Note that reducing the timestep does not improve the results here. The opposite happens: reducing the timestep makes the explosion even more violent, which is perhaps counter-intuitive. This is because PhysX tries to resolve the overlap in a single simulation call, and to move the object over the same distance in a shorter amount of time, it has to apply a larger force. So everything being otherwise equal, you get a more violent explosion.

Also, limiting the depenetration velocity can sometimes lead to thin objects passing through each other more easily, when they’re constantly pushed against one-another. It is easy to tweak on a per-object basis though, so generally speaking it is a good idea to limit the depenetration velocity.

PhysX tip: max angular velocity

January 17th, 2017

In PhysX, the angular velocity of dynamic bodies is limited and clamped to a user-defined “max angular velocity”. But the default value for it is a bit peculiar.

It’s 7.

Not 5 or 10 or 100. Just 7.

Why 7? Why not 8 or something else? This goes back all the way to NovodeX 2.0 and the story behind this specific value is not clear to me anymore. If I remember correctly it had to do with the lack of angular CCD (Continuous Collision Detection) in NovodeX: clamping the angular velocity to some low value seemed like a cheap way to prevent angular CCD issues. Or so we thought. It probably looked like a good idea at the time, but of course in retrospect, it wasn’t. Because this value is way too low - and no, I don’t remember why we picked “7″ in particular.

If you create a test scene for gyroscopic effects, like the one in this video, that default value prevents the objects from rotating, and you don’t get the expected behavior. Somehow this looks just as bad as CCD issues.

However, and fortunately, it is easy to change. For each body, call PxRigidDynamic::setMaxAngularVelocity() with a new, higher velocity limit (I used “100″ in the video). And suddenly the objects keep spinning and the scene works as expected. Problem solved!

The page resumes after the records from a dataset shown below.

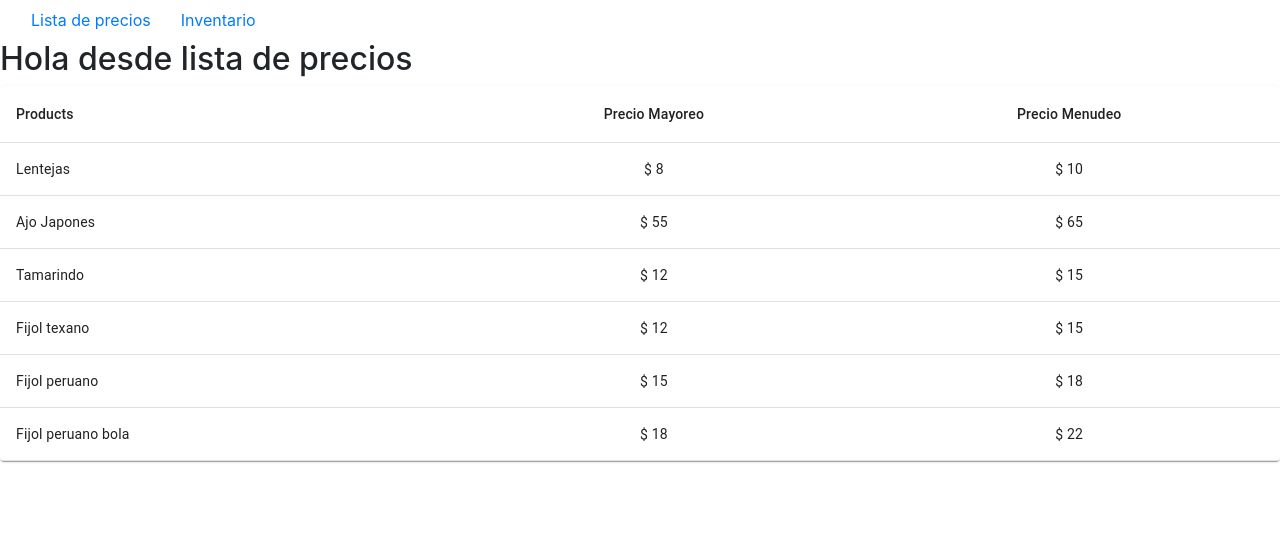
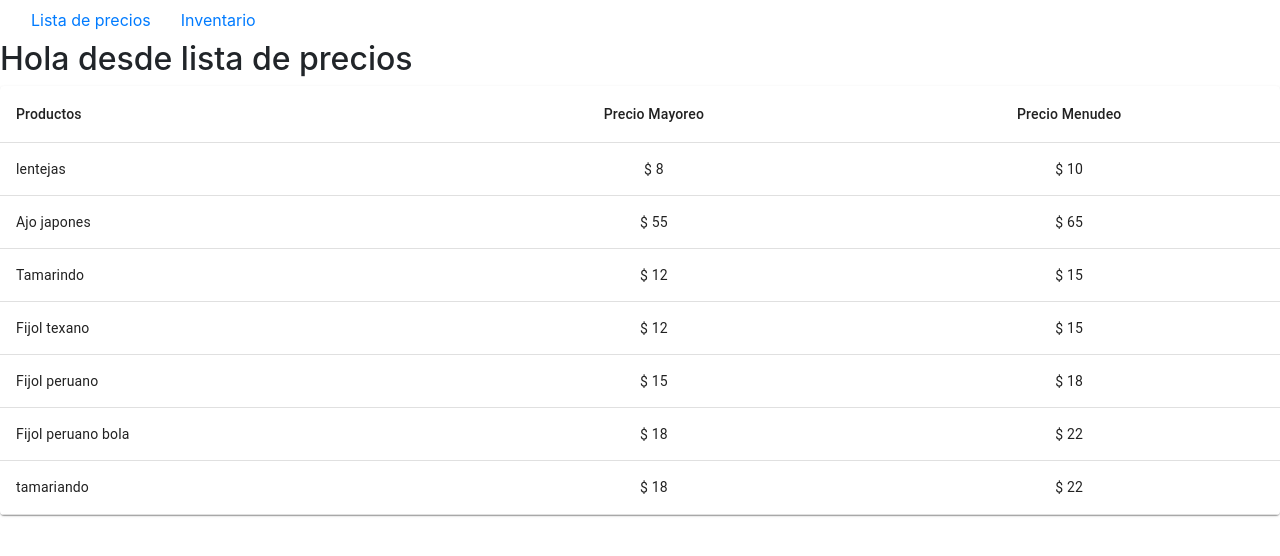
Before and after one commit to armanddevelop/tabla-react, a React (Create React App) app: page / in a window 1280 px wide. Shown: the top 556 px of the page. Built offline with nearby package versions, Linux system fonts and the light colour scheme; data requests are answered from the project's data file.

Commit message:
clean the table and finally the populate data from the api works

```diff
--- a/db.json
+++ b/db.json
@@ -35,6 +35,12 @@
       "name": "Fijol peruano bola",
       "wholesalePrice": 18,
       "retailPrice": 22
+    },
+    {
+      "id": 7,
+      "name": "tamariando",
+      "wholesalePrice": 18,
+      "retailPrice": 22
     }
   ]
 }
--- a/src/Api/GetProductsApi.js
+++ b/src/Api/GetProductsApi.js
@@ -2,13 +2,12 @@ import clientAxios from "../config/axios";
 
 export async function productsResponse() {
   try {
-    return await clientAxios.get("products").then((resp) => {
-      console.log(resp.data);
-      return resp.data;
+    let priceList = await clientAxios.get("products").then((res) => {
+      return res.data;
     });
+    return priceList;
   } catch (error) {
-    console.log("This is the Api error ", error);
-    return error;
+    console.log("Este es el Error de la API ", error);
   }
 }
 export async function productsResponse2(success, error) {
--- a/src/components/PriceList.jsx
+++ b/src/components/PriceList.jsx
@@ -17,27 +17,15 @@ const PriceList = () => {
     },
   });
 
-  let [dataTable, setDataTable] = useState({});
+  let [dataTable, setDataTable] = useState([]);
   useEffect(() => {
     Api.productsResponse().then((resp) => {
-      console.log("Esto esta dentro del useEffect ", resp);
       setDataTable(resp);
     });
   }, []);
-  console.log("Este es el valor de hook dataTable ", dataTable);
-  const createData = (nameProduct, wholeSalePrice, retailPrice, id) => {
-    return { nameProduct, wholeSalePrice, retailPrice, id };
-  };
 
   const styleTable = useStyles();
-  const rows = [
-    createData("Lentejas", 8, 10, 1),
-    createData("Ajo Japones", 55, 65, 2),
-    createData("Tamarindo", 12, 15, 3),
-    createData("Fijol texano", 12, 15, 4),
-    createData("Fijol peruano", 15, 18, 5),
-    createData("Fijol peruano bola", 18, 22, 6),
-  ];
+
   return (
     <>
       <h2>Hola desde lista de precios</h2>
@@ -45,18 +33,18 @@ const PriceList = () => {
         <Table className={styleTable.table} aria-label="simple table">
           <TableHead>
             <TableRow>
-              <TableCell> Products</TableCell>
+              <TableCell> Productos</TableCell>
               <TableCell align="center">Precio Mayoreo</TableCell>
               <TableCell align="center">Precio Menudeo</TableCell>
             </TableRow>
           </TableHead>
           <TableBody>
-            {rows.map((row) => (
+            {dataTable.map((row) => (
               <TableRow key={row.id}>
                 <TableCell component="th" scope="row">
-                  {row.nameProduct}
+                  {row.name}
                 </TableCell>
-                <TableCell align="center">$ {row.wholeSalePrice}</TableCell>
+                <TableCell align="center">$ {row.wholesalePrice}</TableCell>
                 <TableCell align="center">$ {row.retailPrice}</TableCell>
               </TableRow>
             ))}
```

For some reason we never updated that value. From NovodeX 2.0 to PhysX 3.4, the default max angular velocity is 7. I suppose we don’t modify it because we want to make sure that nothing breaks or changes in unexpected ways for users upgrading to a new version - as much as possible at least. We can be a bit paranoid and extreme about that kind of stuff. Do. Not. Break. People’s. Working. Code. (*)

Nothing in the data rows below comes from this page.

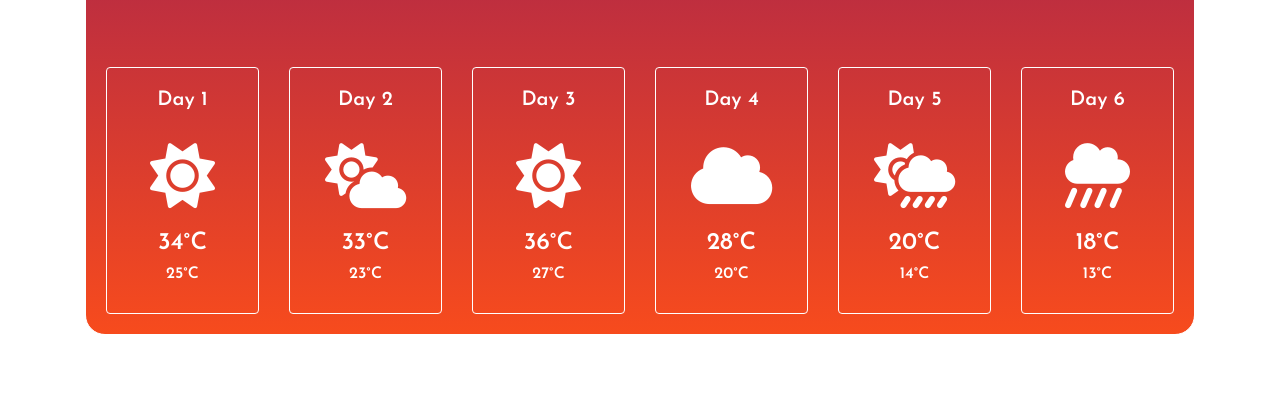
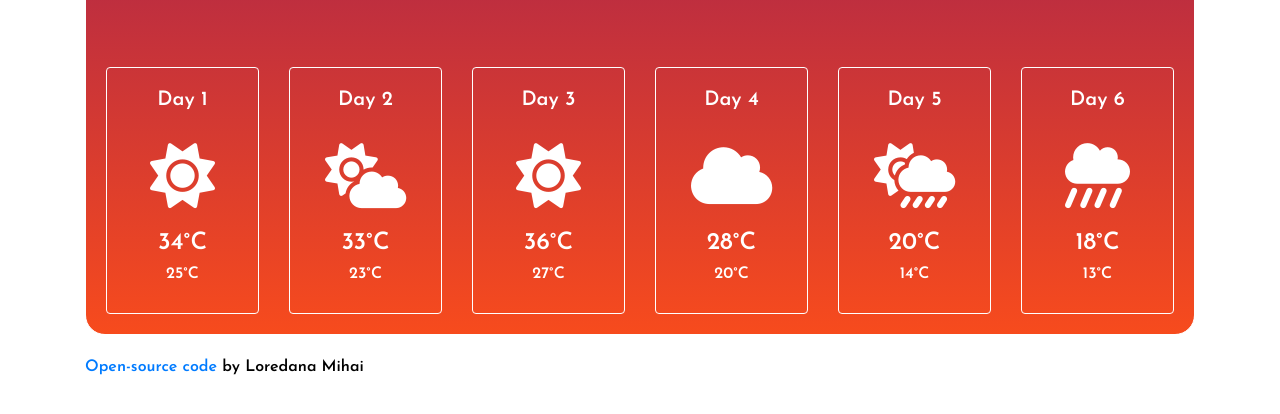
Before and after one commit to loredanamihai/weather-app, a plain HTML site: page index.html in a window 1280 px wide. Shown: the part 382-796 px from the top of the page. Drawn offline with nearby package versions, Linux system fonts and the light colour scheme.

Commit message:
Added open-source code with link

```diff
--- a/index.html
+++ b/index.html
@@ -131,6 +131,11 @@
           </div>
         </div>
       </div>
+      <span class="source-link">
+        <a href="https://github.com/loredanamihai/weather-app" target="_blank">
+          Open-source code
+        </a>
+        by Loredana Mihai</span>
     </div>
     <script src="src/index.js"></script>
   </body>
--- a/src/styles.css
+++ b/src/styles.css
@@ -77,3 +77,7 @@ h2 {
   margin: 0 auto;
   text-align: center;
 }
+
+.source-link {
+  color: black;
+}
```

(*) yeah I know, it didn’t always work out :)

PhysX 3.4 on GitHub

January 17th, 2017

A “pre-release” version of PhysX 3.4 has been posted on GitHub. It will be called a pre-release until around GDC this year, but there shouldn’t be many changes going in till then - basically just bug-fixes if / when customers report issues.

So for all intents and purpose, that’s basically PhysX 3.4.0’s source code, available right now. The architecture has been completely revisited since last year, to make everything work with GPU rigid bodies. If you wanted to play with “GRB”, now is your chance: it’s now tightly integrated within the usual PhysX library.

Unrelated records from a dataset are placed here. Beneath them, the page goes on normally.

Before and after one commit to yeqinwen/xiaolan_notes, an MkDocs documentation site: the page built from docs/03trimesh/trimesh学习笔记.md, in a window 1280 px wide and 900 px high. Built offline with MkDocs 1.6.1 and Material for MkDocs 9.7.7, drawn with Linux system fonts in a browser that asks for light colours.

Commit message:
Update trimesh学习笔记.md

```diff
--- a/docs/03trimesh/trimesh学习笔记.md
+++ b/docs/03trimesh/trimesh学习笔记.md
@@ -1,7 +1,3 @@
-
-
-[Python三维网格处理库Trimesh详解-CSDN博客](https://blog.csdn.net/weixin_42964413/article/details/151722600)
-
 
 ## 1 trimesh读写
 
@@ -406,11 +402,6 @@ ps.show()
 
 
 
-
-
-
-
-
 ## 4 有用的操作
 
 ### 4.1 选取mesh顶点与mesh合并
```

By default everything runs on the CPU as usual. But with just a few parameters to change in the scene descriptor, things can now run on the GPU instead.

Reminder: there is no binary release anymore. You must build the code yourself (*). To get access to the source code, follow the instructions here.

After that, you get access to regular GitHub repositories for either PhysX 3.3, or now for PhysX 3.4.

Note: the links will show a 404-error until you get a registered account.

(*) EDIT: except for the GPU DLL, which is only shipped as binary for now.

A PhysX tank-test-thingie

April 21st, 2016

Trying stuff.

A tire is not a rigid body

April 20th, 2016

I don’t know how many times I had this discussion so I’ll just write it here once.

No, you do not get the most realistic vehicles using vanilla rigid bodies + joints, and it is pointless to implement the Coulomb friction model perfectly because it is only a model, and it does not work well for tires.

See here for example.

You need to use a dedicated vehicle SDK, like the one in PhysX. Using perfect rigid bodies and joints, with a perfect solver, implementing perfect Coulomb friction, will not give you a perfect car simulation.

PhysX winch

April 12th, 2016

Another cool one, just because.

PhysX Painter

April 12th, 2016

Looks interesting. cialis